* [Task item]: I'd like the entries repeated exactly, without their pictures.

(Records from a data collection)
╭──

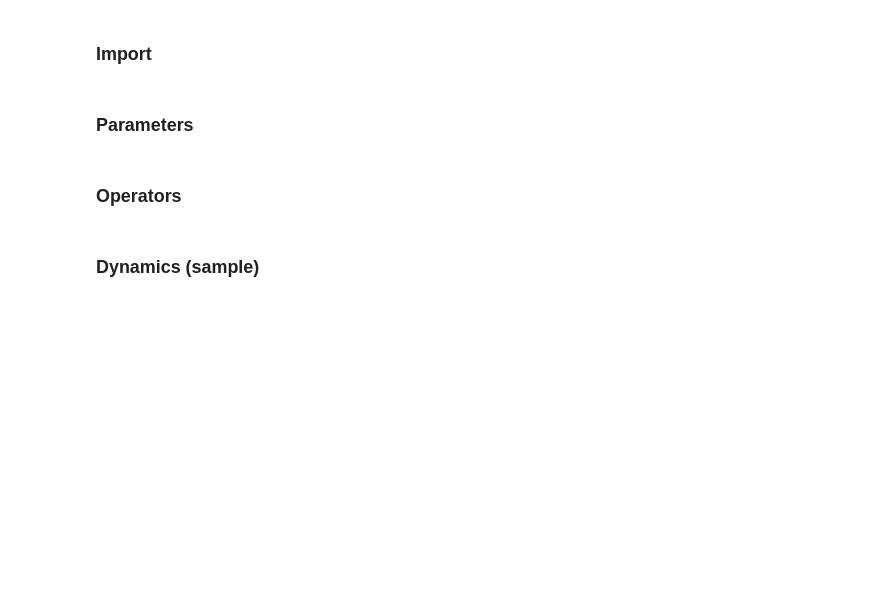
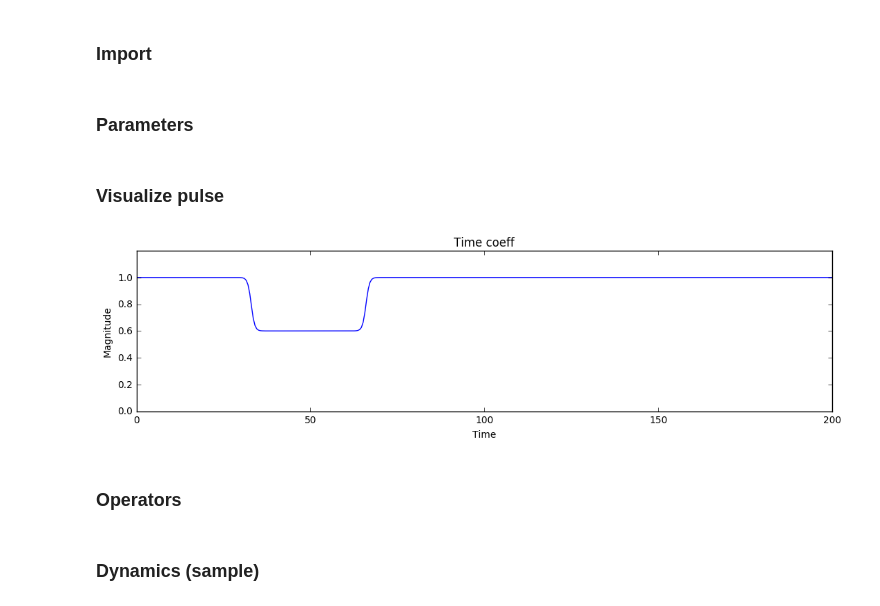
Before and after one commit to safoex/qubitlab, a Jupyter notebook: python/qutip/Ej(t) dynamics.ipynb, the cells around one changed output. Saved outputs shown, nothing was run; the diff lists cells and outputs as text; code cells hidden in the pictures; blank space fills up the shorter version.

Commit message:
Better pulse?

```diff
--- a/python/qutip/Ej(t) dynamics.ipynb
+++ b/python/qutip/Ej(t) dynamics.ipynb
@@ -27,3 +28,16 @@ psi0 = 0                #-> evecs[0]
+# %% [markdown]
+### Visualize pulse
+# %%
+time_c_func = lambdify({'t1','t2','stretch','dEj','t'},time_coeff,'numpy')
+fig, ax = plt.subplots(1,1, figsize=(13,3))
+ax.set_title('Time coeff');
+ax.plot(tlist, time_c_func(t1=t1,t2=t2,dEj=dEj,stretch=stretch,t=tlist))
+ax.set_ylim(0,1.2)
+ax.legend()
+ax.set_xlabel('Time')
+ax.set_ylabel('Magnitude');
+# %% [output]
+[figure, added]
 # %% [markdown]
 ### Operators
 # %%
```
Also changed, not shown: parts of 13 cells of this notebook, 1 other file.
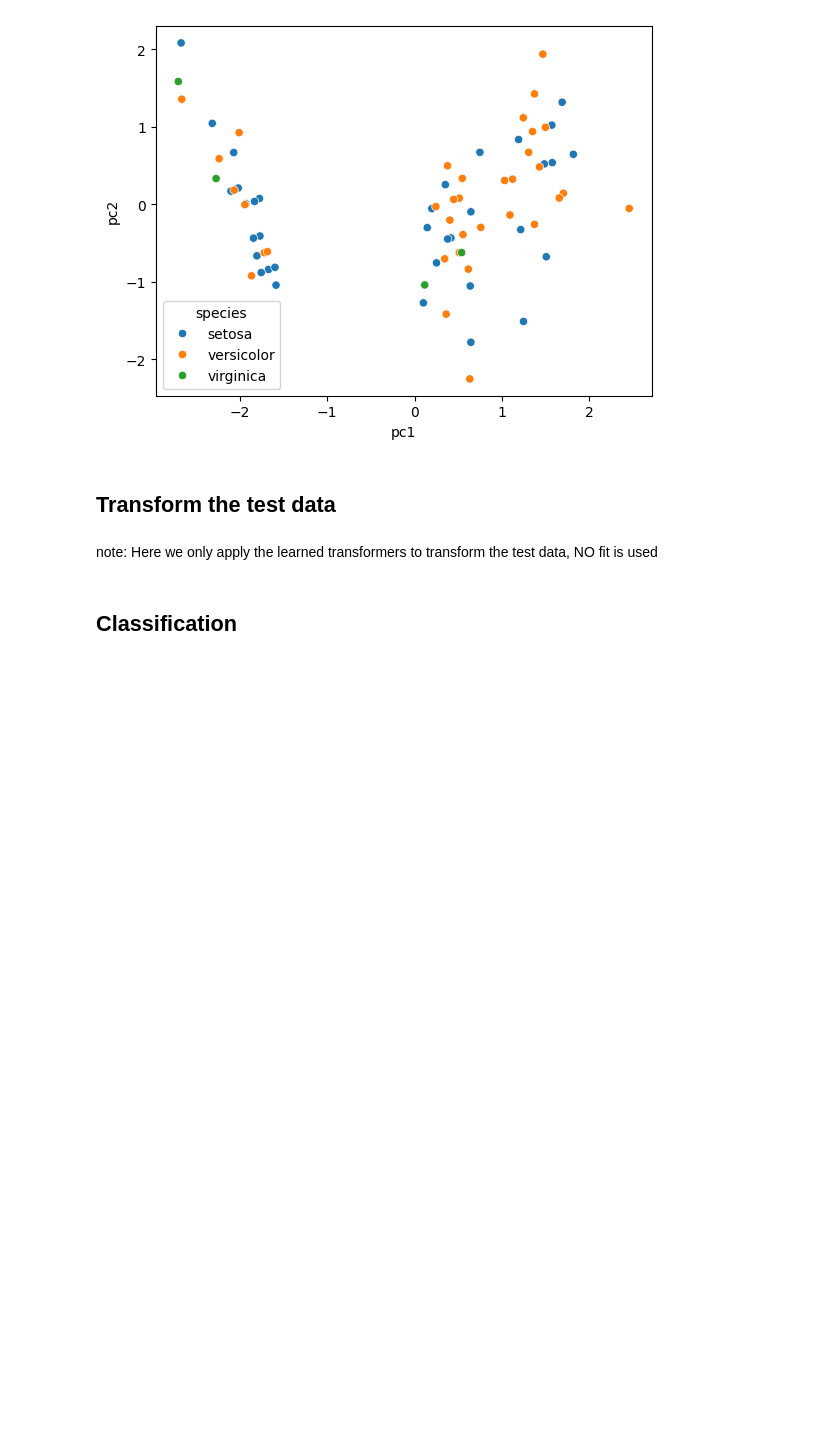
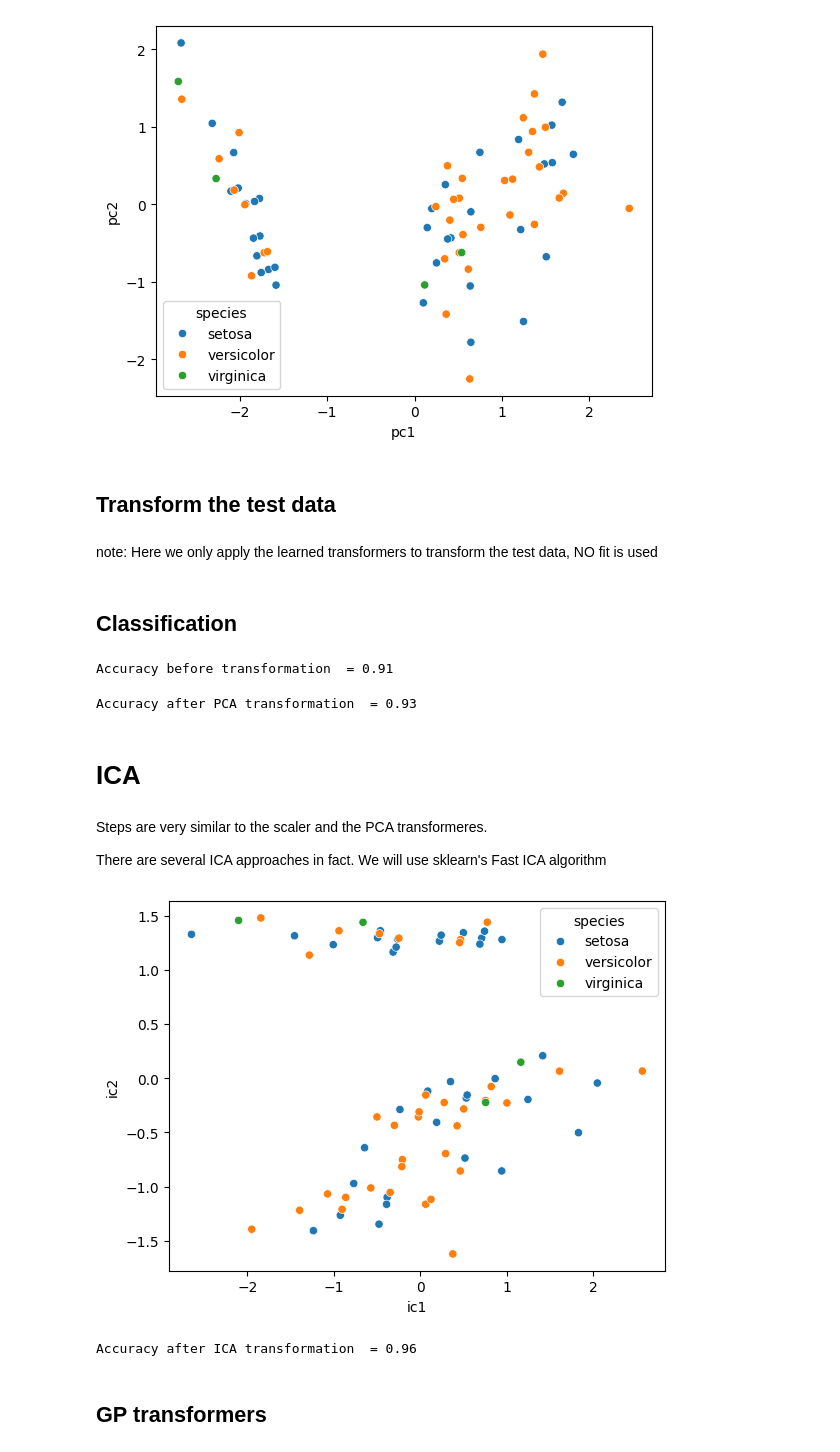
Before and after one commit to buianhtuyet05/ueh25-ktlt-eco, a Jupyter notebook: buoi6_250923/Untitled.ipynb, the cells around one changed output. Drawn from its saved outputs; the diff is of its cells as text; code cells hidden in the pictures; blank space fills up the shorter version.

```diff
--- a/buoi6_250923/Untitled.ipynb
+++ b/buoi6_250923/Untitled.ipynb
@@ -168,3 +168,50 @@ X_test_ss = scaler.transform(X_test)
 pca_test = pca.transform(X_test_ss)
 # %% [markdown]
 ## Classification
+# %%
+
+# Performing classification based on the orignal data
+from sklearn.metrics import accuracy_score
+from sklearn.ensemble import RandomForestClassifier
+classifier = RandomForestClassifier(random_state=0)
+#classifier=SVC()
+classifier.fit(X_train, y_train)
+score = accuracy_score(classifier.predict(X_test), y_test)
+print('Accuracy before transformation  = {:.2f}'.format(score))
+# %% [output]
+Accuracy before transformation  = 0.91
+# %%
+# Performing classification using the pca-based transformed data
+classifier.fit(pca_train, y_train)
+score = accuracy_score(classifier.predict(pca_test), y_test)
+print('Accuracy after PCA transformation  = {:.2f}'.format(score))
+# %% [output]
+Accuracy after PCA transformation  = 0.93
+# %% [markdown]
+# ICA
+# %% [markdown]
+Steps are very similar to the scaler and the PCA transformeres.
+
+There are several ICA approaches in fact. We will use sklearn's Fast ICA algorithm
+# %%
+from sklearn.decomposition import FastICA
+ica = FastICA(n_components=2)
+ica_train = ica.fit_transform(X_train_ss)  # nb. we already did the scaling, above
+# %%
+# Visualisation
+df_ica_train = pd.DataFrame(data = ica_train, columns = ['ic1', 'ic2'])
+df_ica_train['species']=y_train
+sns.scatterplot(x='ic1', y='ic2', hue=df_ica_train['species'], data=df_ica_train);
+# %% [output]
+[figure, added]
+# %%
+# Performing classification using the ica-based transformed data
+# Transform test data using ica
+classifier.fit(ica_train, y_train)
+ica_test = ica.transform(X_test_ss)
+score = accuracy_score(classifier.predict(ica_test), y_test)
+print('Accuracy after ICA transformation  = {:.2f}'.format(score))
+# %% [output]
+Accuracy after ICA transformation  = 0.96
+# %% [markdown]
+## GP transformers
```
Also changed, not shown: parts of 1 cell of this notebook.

╰──

* [Task result]:
Before and after one commit to safoex/qubitlab, a Jupyter notebook: python/qutip/Ej(t) dynamics.ipynb, the cells around one changed output. Saved outputs shown, nothing was run; the diff lists cells and outputs as text; code cells hidden in the pictures; blank space fills up the shorter version.

Commit message:
Better pulse?

```diff
--- a/python/qutip/Ej(t) dynamics.ipynb
+++ b/python/qutip/Ej(t) dynamics.ipynb
@@ -27,3 +28,16 @@ psi0 = 0                #-> evecs[0]
+# %% [markdown]
+### Visualize pulse
+# %%
+time_c_func = lambdify({'t1','t2','stretch','dEj','t'},time_coeff,'numpy')
+fig, ax = plt.subplots(1,1, figsize=(13,3))
+ax.set_title('Time coeff');
+ax.plot(tlist, time_c_func(t1=t1,t2=t2,dEj=dEj,stretch=stretch,t=tlist))
+ax.set_ylim(0,1.2)
+ax.legend()
+ax.set_xlabel('Time')
+ax.set_ylabel('Magnitude');
+# %% [output]
+[figure, added]
 # %% [markdown]
 ### Operators
 # %%
```
Also changed, not shown: parts of 13 cells of this notebook, 1 other file.
Before and after one commit to buianhtuyet05/ueh25-ktlt-eco, a Jupyter notebook: buoi6_250923/Untitled.ipynb, the cells around one changed output. Drawn from its saved outputs; the diff is of its cells as text; code cells hidden in the pictures; blank space fills up the shorter version.

```diff
--- a/buoi6_250923/Untitled.ipynb
+++ b/buoi6_250923/Untitled.ipynb
@@ -168,3 +168,50 @@ X_test_ss = scaler.transform(X_test)
 pca_test = pca.transform(X_test_ss)
 # %% [markdown]
 ## Classification
+# %%
+
+# Performing classification based on the orignal data
+from sklearn.metrics import accuracy_score
+from sklearn.ensemble import RandomForestClassifier
+classifier = RandomForestClassifier(random_state=0)
+#classifier=SVC()
+classifier.fit(X_train, y_train)
+score = accuracy_score(classifier.predict(X_test), y_test)
+print('Accuracy before transformation  = {:.2f}'.format(score))
+# %% [output]
+Accuracy before transformation  = 0.91
+# %%
+# Performing classification using the pca-based transformed data
+classifier.fit(pca_train, y_train)
+score = accuracy_score(classifier.predict(pca_test), y_test)
+print('Accuracy after PCA transformation  = {:.2f}'.format(score))
+# %% [output]
+Accuracy after PCA transformation  = 0.93
+# %% [markdown]
+# ICA
+# %% [markdown]
+Steps are very similar to the scaler and the PCA transformeres.
+
+There are several ICA approaches in fact. We will use sklearn's Fast ICA algorithm
+# %%
+from sklearn.decomposition import FastICA
+ica = FastICA(n_components=2)
+ica_train = ica.fit_transform(X_train_ss)  # nb. we already did the scaling, above
+# %%
+# Visualisation
+df_ica_train = pd.DataFrame(data = ica_train, columns = ['ic1', 'ic2'])
+df_ica_train['species']=y_train
+sns.scatterplot(x='ic1', y='ic2', hue=df_ica_train['species'], data=df_ica_train);
+# %% [output]
+[figure, added]
+# %%
+# Performing classification using the ica-based transformed data
+# Transform test data using ica
+classifier.fit(ica_train, y_train)
+ica_test = ica.transform(X_test_ss)
+score = accuracy_score(classifier.predict(ica_test), y_test)
+print('Accuracy after ICA transformation  = {:.2f}'.format(score))
+# %% [output]
+Accuracy after ICA transformation  = 0.96
+# %% [markdown]
+## GP transformers
```
Also changed, not shown: parts of 1 cell of this notebook.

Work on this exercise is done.